- 1 teaspoon black peppercorns
- 1 tablespoon salt
- 2 – 3 dried red chiles or a teaspoon red pepper flakes
- a handful of celery, fennel, and or parsley tops
- 2 bay leaves
- 4 tablespoons extra-virgin olive oil
- 1 large onion, chopped
- 1 bell pepper or 2 cubanelle peppers, chopped
- 1 – 3 hot green chiles, minced
- 2 cloves garlic
- 2 – 3 cups chopped tomatoes
- 2 tablespoons sherry
- freshly ground black pepper, to taste
Place beef in a dutch oven or heavy-bottomed pot with a cover. Add the peppercorns, salt, red chiles, aromatic greens, and a bay leaf and cover with cold water by at least 2 inches. Bring to a simmer slowly, then cover and cook on as low a flame as possible for 3 hours for the flank steak, 4 for the brisket. Turn off the heat and allow the meat to cool in the stock. (You can seal it up in a container, covered in stock, and store it in the fridge for a few days like this, if convenient, before doing the final steps.)

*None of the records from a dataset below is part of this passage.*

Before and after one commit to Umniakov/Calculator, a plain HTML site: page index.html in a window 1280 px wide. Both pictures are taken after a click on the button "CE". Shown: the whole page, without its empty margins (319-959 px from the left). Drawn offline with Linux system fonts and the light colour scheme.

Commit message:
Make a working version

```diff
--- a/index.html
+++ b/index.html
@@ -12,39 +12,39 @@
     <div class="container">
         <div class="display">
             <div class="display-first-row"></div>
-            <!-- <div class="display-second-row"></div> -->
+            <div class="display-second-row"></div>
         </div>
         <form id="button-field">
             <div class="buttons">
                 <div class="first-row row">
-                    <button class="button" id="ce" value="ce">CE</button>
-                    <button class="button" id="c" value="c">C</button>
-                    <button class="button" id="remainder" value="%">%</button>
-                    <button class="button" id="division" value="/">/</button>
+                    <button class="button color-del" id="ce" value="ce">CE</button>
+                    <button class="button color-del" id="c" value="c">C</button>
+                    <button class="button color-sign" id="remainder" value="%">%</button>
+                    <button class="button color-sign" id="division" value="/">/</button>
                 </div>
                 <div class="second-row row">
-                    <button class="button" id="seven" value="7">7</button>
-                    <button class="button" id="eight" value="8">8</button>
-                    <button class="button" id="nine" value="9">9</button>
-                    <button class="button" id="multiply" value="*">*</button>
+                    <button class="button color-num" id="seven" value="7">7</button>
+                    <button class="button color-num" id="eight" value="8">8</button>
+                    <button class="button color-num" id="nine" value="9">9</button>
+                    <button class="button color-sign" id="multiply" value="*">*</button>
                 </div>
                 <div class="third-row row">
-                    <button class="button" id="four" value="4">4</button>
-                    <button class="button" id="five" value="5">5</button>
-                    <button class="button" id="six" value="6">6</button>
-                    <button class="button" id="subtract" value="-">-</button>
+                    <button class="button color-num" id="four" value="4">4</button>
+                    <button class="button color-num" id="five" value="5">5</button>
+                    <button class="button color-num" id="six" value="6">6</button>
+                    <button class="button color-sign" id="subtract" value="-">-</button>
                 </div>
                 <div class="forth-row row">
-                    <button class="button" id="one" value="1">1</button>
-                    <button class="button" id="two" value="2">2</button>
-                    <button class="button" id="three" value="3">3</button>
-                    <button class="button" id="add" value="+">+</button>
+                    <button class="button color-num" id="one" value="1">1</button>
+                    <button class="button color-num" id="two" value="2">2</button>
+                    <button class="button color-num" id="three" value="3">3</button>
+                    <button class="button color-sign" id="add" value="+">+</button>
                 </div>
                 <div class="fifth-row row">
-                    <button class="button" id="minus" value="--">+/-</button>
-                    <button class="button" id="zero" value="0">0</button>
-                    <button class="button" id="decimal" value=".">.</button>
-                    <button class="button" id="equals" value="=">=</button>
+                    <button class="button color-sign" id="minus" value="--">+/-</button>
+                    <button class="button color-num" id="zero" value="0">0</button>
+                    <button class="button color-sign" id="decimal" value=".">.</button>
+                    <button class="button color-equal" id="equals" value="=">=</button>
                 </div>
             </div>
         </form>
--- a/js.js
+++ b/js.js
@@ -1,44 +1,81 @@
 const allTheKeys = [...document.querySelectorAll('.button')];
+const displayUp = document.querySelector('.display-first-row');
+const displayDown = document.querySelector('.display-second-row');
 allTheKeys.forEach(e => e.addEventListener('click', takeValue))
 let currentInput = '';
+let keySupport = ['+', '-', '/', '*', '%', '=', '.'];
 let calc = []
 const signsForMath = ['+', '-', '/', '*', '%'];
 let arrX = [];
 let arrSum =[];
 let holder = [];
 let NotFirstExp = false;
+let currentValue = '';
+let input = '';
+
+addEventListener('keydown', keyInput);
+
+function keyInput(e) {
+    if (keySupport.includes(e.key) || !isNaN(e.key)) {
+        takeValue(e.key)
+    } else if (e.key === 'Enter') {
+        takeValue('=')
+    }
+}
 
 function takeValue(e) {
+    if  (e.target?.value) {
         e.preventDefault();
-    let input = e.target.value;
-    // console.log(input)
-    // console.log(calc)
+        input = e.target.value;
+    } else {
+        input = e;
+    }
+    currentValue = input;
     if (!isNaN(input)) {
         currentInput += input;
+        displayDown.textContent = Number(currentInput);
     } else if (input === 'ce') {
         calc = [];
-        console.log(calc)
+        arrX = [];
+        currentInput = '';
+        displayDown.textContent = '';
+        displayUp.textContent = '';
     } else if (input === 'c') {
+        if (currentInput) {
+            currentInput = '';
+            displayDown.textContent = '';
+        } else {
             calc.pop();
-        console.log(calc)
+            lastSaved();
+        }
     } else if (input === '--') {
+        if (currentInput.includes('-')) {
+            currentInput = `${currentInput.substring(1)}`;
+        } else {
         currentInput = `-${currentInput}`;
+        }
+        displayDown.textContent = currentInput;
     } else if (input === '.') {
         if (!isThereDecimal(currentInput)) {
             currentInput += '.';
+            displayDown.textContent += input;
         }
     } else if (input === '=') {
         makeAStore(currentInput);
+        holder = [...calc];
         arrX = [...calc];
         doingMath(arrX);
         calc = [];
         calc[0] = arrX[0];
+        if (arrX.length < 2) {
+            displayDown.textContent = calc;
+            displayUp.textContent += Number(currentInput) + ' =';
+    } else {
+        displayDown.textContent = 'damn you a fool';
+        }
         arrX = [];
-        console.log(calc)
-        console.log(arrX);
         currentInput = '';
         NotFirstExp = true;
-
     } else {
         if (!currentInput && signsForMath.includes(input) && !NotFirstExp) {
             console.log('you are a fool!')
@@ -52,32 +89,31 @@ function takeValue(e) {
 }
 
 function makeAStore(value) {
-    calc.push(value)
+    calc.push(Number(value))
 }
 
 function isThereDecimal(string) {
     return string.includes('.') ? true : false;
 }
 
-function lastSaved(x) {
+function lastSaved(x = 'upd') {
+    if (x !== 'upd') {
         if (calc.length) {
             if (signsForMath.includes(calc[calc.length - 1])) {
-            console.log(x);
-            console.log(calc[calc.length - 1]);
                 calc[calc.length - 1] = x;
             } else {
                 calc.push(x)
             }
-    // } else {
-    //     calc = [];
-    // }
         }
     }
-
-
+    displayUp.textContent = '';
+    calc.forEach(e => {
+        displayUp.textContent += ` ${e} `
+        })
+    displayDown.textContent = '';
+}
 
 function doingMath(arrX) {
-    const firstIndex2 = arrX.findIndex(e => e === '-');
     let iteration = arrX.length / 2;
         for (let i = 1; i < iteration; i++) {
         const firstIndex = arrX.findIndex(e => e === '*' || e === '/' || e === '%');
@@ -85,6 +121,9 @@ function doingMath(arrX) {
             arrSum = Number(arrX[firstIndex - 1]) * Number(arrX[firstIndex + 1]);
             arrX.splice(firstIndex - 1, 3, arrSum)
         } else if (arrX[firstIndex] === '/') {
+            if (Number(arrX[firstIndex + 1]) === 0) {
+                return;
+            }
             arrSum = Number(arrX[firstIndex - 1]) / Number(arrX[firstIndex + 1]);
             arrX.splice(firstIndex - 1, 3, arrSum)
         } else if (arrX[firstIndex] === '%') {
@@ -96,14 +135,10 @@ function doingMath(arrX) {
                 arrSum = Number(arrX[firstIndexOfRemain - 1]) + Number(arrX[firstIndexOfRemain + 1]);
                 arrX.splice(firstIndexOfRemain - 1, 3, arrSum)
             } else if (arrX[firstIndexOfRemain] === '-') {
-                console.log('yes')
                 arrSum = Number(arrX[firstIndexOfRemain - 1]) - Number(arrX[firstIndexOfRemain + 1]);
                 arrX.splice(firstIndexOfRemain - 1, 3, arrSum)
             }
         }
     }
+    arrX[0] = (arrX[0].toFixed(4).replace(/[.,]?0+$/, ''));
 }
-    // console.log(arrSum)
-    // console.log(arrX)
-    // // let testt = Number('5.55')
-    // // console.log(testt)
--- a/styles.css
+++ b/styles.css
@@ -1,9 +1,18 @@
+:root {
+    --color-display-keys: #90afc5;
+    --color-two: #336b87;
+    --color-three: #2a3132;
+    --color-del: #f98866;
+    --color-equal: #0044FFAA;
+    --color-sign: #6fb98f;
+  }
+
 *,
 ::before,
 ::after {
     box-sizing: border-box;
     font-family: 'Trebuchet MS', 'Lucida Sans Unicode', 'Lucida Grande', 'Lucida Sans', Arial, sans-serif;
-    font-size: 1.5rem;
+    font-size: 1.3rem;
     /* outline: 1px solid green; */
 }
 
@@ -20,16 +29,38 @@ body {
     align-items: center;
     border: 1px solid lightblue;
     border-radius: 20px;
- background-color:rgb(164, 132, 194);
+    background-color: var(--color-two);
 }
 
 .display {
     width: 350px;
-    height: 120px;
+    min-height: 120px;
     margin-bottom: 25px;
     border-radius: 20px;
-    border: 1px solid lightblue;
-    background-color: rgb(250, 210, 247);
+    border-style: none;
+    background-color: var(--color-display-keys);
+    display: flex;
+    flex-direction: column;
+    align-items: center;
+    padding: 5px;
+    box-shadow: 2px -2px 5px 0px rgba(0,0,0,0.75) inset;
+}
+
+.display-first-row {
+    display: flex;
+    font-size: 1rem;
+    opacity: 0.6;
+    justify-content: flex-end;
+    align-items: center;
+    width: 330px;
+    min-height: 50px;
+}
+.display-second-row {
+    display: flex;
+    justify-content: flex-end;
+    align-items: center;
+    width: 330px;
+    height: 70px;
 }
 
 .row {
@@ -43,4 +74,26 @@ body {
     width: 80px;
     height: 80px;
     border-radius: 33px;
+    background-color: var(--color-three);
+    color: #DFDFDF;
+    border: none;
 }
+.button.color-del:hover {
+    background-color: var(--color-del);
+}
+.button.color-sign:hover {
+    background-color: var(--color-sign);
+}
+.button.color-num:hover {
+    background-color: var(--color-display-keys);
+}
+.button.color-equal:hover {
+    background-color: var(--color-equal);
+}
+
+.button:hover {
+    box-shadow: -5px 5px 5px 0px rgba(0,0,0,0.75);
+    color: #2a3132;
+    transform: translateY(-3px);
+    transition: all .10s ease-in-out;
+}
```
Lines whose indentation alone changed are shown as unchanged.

Heat the olive oil in a large high-sided skillet, or that same dutch oven, over medium heat. Fry the onion for a minute, let it cook slowly until translucent, decreasing the heat as necessary. Add the pepper, green chiles, and garlic, along with a scatter of salt, and continue frying until all are well wilted and smelling great. Don’t really let in brown much. Add the tomatoes and sherry, and bring to a simmer. Cook about 30 minutes on medium-low, or until reduced to a sauce consistency.
Meanwhile, shred the beef by hand into thready fibers, reserving the stock. (Cut it across the grain first so that the shreds come out around 2 inches or so in length.) Don’t be frightened if it’s a bit resistant—especially if the meat is chilled—just show it who’s boss. Discard anything you wouldn’t consider eating, but slice up any marginal bits and add them to the mix for more flavor and texture. Add the meat, along with 1 cup of the reserved broth, to the sauce. Stir well, cover and simmer on low heat for 30 more minutes.
Taste for salt and season with pepper. At this stage, too, you can store it, sealed up in the fridge, for a couple of days, and as you might imagine, it only improves. Serve piping hot alongside rice and fried plantains, and a nice cold drink.
Read the article that inspired this recipe here.